• [TRY IT] Could you set down the lines below, from the one containing "style O fill:#fff3e0,stroke:#e65100" through the final line, exactly as written?

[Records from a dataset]
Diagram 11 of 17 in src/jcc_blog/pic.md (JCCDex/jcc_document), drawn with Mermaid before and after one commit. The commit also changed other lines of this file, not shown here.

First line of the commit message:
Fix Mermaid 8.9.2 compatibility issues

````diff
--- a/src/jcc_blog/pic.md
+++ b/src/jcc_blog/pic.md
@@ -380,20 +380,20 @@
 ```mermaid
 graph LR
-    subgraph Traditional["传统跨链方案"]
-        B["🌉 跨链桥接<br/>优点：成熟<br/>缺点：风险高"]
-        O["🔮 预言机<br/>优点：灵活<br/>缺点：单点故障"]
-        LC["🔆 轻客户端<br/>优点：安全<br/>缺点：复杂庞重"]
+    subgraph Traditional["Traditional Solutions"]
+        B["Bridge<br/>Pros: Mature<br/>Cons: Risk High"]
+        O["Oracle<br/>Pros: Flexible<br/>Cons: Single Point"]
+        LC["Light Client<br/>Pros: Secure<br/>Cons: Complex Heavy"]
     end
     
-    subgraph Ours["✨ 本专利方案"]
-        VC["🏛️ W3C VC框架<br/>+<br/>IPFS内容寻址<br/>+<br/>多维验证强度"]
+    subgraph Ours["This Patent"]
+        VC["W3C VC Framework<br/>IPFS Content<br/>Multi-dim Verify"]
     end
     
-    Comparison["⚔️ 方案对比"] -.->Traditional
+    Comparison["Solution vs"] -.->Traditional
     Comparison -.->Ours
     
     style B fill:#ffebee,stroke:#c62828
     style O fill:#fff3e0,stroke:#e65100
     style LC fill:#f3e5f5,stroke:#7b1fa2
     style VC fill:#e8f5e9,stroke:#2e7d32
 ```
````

• [EXERCISE RESULT]
     style O fill:#fff3e0,stroke:#e65100
     style LC fill:#f3e5f5,stroke:#7b1fa2
     style VC fill:#e8f5e9,stroke:#2e7d32
 ```
````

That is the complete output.